A pioneering project to support English language teaching working with members of the deaf community in India has got underway.
Lancaster researchers, together with colleagues from the University of Central Lancashire and researchers and peer tutors from the Deaf community, are developing new forms of English literacy teaching for users of sign language.
The team will enhance deaf students’ ability to use written English, enabling them to communicate more effectively with people who don’t use sign language and to extend their possibilities of employment.
Online tools are playing a major role in the model being developed.

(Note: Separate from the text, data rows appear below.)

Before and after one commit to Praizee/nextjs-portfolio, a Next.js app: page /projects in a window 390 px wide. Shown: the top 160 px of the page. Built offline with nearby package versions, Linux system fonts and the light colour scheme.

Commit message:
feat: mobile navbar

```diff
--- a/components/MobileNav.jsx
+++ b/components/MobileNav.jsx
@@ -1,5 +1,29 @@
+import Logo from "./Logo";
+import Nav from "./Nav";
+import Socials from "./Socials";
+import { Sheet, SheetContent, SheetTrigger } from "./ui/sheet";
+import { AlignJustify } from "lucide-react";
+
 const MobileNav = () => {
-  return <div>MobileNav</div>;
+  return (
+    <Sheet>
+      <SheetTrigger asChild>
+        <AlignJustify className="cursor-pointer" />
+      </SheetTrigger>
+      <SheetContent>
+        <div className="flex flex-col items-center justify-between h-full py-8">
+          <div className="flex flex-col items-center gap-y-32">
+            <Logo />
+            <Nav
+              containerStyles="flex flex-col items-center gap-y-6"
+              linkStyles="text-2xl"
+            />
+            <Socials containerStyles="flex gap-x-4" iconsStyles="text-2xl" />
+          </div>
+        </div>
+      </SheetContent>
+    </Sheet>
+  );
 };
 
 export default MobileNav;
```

By making full use of smartphones, an online platform, digital technologies and social networking sites, the project seeks to improve the lives of young adult deaf students who have often been left behind by formal education.
Lancaster University researchers Dr Uta Papen, Dr Julia Gillen, Dr Karin Tusting and Phil Tubman, a learning technologist, are involved in the one-year pilot project.
They will train deaf research assistants and peer tutors in researching their uses of English literacy, collecting and examining examples of texts in English that learners engage with. They will also work with the team to prepare learning activities and lessons around these.
Dr Uta Papen said: “The project has a ‘learner centred’ approach. It is all about helping local people to develop their own materials to help deaf people, in their community.
“We aim to deliver sustainable educational innovation that will help raise literacy levels and improve the quality of life of people.
“We are all looking forward to the project and working to make a real difference – not only in the communities we will be operating in, but in other parts of the world in the future.”
The project aims to support deaf people in developing literacy using sign language, peer tuition and learner-generated online content.
Professor Ulrike Zeshan, of the International Institute for Sign Languages and Deaf Studies based at the University of Central Lancashire (UCLan), is leading the project along with Sibaji Panda, an academic based in India.
Research in India is being carried out in partnership with The National Institute of Speech and Hearing, in Kerala, and a network of five deaf-led NGOs.
The project also aims to create a model of teaching that can be used in other countries, including Ghana and Uganda.
A deaf researcher located at Lancaster University’s Ghana campus and a deaf researcher working with the Uganda National Association of the Deaf will examine how the project can be transferred across cultures and pave the way for future collaborations there.
The project is funded by the Economic and Social Research Council and the Department for International Development, as part of the ‘Education and Development: Raising Learning Outcomes in Educational Systems’ programme.